3. Audiovisual resources

The following is a series of audiovisual materials related to war and peace, solidarity and violence, from the twentieth and twenty-first centuries. We have selected the photographs and radio and television clips presented here without using a strict criterion, but instead according to their media impact, dissemination, historical relevance or relevance to our society.

  • A widow mourns the death of her husband, after the bombing of Lleida by Francoist air forces in November 1937.
  • BBC broadcast of the surrender of Germany on May 7, 1945.
  • Flower power image, taken during a demonstration against the Vietnam War in Washington DC in 1967.
  • March for Peace in Washington, DC (1971) against the Vietnam War These images are from the numerous mass demonstrations that took place in the capital of the United States to show the government the majority of the population's opposition to a war considered unjust and pointless.
  • "The napalm girl". Images taken in 1972 on the outskirts of Saigon after a napalm bombing of a defenceless town by the Air Force in South Vietnam, an ally of the United States.
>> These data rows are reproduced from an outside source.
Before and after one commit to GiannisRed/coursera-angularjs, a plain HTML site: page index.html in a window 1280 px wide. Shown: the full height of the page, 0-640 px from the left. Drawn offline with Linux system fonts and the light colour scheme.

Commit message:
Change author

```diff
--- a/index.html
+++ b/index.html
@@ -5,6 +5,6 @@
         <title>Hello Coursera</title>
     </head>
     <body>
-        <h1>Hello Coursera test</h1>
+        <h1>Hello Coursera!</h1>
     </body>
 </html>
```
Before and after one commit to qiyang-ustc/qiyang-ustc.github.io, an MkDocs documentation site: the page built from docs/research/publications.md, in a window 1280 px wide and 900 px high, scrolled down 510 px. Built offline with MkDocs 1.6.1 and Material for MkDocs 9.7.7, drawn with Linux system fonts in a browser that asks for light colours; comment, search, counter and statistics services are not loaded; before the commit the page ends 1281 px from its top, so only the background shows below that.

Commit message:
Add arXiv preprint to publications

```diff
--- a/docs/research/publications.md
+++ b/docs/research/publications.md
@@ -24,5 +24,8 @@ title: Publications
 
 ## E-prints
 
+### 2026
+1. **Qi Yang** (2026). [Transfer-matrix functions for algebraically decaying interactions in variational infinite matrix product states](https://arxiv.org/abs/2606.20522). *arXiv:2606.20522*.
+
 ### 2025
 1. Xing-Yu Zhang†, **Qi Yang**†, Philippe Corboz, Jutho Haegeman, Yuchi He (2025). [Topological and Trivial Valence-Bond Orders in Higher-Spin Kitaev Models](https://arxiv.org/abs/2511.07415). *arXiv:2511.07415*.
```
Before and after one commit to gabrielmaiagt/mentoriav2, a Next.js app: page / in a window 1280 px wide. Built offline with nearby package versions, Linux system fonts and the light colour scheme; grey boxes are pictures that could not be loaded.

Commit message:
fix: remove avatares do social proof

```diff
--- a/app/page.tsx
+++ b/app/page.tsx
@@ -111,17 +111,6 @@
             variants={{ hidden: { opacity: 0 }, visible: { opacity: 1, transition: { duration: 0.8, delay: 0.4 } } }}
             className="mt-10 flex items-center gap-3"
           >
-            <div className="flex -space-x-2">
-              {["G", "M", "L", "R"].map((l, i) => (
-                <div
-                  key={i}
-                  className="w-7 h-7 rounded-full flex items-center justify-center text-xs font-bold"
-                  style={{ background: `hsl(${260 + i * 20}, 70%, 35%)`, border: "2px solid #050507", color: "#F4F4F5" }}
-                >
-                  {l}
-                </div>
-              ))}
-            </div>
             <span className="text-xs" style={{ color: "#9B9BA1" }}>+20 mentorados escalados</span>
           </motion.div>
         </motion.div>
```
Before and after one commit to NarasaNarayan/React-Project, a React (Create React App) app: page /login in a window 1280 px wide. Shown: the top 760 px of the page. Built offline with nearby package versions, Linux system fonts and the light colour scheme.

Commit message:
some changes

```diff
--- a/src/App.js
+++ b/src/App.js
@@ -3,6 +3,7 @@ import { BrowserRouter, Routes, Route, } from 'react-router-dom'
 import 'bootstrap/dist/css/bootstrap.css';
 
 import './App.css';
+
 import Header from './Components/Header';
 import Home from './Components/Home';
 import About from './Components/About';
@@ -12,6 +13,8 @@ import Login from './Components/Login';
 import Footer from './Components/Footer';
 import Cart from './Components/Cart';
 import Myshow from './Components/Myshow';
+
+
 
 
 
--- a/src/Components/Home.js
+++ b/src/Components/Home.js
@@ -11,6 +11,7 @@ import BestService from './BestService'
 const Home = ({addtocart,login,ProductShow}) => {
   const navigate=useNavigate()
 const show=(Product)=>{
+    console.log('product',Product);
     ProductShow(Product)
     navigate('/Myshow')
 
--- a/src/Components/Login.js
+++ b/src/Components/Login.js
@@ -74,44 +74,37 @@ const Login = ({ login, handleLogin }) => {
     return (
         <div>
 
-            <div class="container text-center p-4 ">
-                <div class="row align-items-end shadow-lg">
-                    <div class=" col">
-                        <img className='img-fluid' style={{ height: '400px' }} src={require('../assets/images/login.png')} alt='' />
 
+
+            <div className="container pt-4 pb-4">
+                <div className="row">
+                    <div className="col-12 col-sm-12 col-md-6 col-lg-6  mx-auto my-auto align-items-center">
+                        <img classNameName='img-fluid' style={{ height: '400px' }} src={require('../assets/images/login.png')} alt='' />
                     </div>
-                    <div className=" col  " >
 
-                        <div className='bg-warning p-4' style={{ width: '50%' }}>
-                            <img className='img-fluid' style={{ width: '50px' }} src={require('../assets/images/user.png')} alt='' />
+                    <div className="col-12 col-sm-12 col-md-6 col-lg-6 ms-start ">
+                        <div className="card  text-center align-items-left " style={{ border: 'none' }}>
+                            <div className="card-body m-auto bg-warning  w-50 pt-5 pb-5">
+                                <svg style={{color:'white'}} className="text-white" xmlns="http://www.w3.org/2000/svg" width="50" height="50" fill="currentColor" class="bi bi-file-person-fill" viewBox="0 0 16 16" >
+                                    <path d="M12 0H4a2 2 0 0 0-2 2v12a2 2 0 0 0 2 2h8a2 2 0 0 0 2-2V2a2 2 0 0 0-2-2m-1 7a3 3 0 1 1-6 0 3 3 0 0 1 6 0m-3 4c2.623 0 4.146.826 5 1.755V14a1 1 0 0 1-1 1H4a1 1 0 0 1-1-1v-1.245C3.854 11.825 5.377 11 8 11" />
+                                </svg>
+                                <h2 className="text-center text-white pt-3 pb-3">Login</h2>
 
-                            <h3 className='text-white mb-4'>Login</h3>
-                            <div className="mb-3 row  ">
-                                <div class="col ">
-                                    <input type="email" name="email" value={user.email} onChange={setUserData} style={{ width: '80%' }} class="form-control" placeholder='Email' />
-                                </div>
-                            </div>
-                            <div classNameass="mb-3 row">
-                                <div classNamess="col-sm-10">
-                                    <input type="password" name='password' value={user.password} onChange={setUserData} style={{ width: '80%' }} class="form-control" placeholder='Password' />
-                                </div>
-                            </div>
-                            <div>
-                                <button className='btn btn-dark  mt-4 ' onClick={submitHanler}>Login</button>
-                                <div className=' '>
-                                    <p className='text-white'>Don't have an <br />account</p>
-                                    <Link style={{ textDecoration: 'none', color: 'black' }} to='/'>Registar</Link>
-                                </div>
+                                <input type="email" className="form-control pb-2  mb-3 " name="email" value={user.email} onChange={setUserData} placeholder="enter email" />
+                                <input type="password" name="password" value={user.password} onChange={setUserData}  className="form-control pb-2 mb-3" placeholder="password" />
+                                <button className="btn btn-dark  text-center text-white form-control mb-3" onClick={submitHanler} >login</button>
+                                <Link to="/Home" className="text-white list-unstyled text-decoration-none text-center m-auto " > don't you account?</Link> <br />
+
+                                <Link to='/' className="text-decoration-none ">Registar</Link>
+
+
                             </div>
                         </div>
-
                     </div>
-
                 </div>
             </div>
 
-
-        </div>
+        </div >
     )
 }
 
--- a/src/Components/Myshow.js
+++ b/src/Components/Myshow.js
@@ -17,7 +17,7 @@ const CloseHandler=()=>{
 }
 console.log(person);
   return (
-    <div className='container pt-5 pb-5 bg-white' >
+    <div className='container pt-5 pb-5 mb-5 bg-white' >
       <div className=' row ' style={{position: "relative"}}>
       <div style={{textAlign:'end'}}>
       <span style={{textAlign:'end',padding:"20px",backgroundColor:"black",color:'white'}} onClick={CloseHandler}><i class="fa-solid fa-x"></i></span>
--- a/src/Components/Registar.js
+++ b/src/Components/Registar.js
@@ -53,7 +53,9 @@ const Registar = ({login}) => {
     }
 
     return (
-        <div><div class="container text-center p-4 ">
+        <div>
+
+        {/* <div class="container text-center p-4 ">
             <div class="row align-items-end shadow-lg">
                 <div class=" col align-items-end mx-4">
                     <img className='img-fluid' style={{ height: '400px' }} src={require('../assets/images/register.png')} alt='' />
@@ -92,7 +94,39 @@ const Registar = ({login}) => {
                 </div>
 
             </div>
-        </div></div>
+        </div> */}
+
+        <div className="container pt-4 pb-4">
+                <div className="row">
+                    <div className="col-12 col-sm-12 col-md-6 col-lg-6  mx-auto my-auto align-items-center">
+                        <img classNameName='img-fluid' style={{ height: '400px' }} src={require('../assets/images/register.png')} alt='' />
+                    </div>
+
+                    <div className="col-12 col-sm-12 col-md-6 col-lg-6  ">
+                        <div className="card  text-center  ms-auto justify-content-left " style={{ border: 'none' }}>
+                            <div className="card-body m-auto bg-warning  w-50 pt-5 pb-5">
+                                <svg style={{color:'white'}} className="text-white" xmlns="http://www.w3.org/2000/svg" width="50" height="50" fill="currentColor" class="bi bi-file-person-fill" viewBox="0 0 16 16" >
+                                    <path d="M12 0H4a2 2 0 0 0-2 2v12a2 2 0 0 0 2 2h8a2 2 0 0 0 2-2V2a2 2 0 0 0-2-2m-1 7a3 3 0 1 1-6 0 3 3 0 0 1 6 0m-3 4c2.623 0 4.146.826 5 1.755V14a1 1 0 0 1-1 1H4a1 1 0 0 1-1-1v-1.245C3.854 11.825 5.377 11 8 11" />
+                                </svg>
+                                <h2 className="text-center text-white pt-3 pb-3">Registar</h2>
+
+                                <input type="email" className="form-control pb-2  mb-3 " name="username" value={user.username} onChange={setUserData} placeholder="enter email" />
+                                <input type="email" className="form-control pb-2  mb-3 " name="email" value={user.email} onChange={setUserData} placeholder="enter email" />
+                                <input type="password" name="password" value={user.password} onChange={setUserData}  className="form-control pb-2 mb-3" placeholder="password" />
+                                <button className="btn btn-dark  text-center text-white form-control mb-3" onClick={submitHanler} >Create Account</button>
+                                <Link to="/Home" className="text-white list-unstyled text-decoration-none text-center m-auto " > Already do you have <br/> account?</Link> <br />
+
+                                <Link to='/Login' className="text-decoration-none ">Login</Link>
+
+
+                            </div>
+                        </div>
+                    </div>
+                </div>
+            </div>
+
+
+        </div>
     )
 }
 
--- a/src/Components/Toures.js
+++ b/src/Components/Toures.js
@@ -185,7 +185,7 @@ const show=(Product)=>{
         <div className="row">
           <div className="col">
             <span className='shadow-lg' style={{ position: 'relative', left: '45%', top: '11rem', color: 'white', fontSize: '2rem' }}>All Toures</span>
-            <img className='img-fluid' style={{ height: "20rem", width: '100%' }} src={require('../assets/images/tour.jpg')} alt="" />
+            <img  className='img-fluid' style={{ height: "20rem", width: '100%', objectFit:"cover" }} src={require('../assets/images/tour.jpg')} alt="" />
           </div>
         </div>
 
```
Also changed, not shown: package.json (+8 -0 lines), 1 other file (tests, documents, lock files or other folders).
WARNING: these images may offend your sensibilities.
  • The fall of Saigon to the army of North Vietnam an ally of the Soviet Union, in 1975. This recording was a public humiliation for the powerful armed forces of the United States, which had to hastily evacuate the city before the advancing Communist troops. The world saw how the United States had lost the war live on television.
  • Tank Man. That was the name given to this anonymous Chinese citizen who faced down a column of tanks during the Tiananmen Square protests in April 1989.
  • Hammer blows against the Berlin Wall (1989), by a citizen of East Germany before the passiveness of the GDR police forces.
  • The cellist of Sarajevo (1992), the nickname for Vedran Smajlovi?, the cellist in the Sarajevo Philharmonic Orchestra who performed pieces of classical music every day in tribute to the victims of the long siege of the city, in the ruins of the destroyed National Library and University of Bosnia-Herzegovina.
  • No to war in Barcelona, a mass demonstration held in February 2003 against the invasion of Iraq by the United States and some of its allies.
  • Entry into Baghdad by U.S. troops in April 2003. The U.S. Army entered the Iraqi capital after a month of fighting. Two symbolic events took place there would mark the extension of the war in the country: the demolition of the statue of Saddam Hussein, cheered by the crowd gathered around it, and the placing of the American flag in its place, despite the outcry by Iraqis, who saw this act as a symbol of invasion and colonialism.
  • Map of journalists murdered since 1992. The Committee to Protect Journalists website provides a useful tool for finding out the number of journalists murdered since 1992 by country and year.

1 Martin, S. E. (2006). "US Media Pools and Military Interventions in the 1980s and 1990s". Journal of Peace Research, 43(5), 601-616.(Back)
2 Ibídem.(Back)
3 Two journalists were killed as a result, including the Spaniard José Couso.(Back)
4 According to data provided by the Committee for the Protection of Journalists. Its website can be viewed at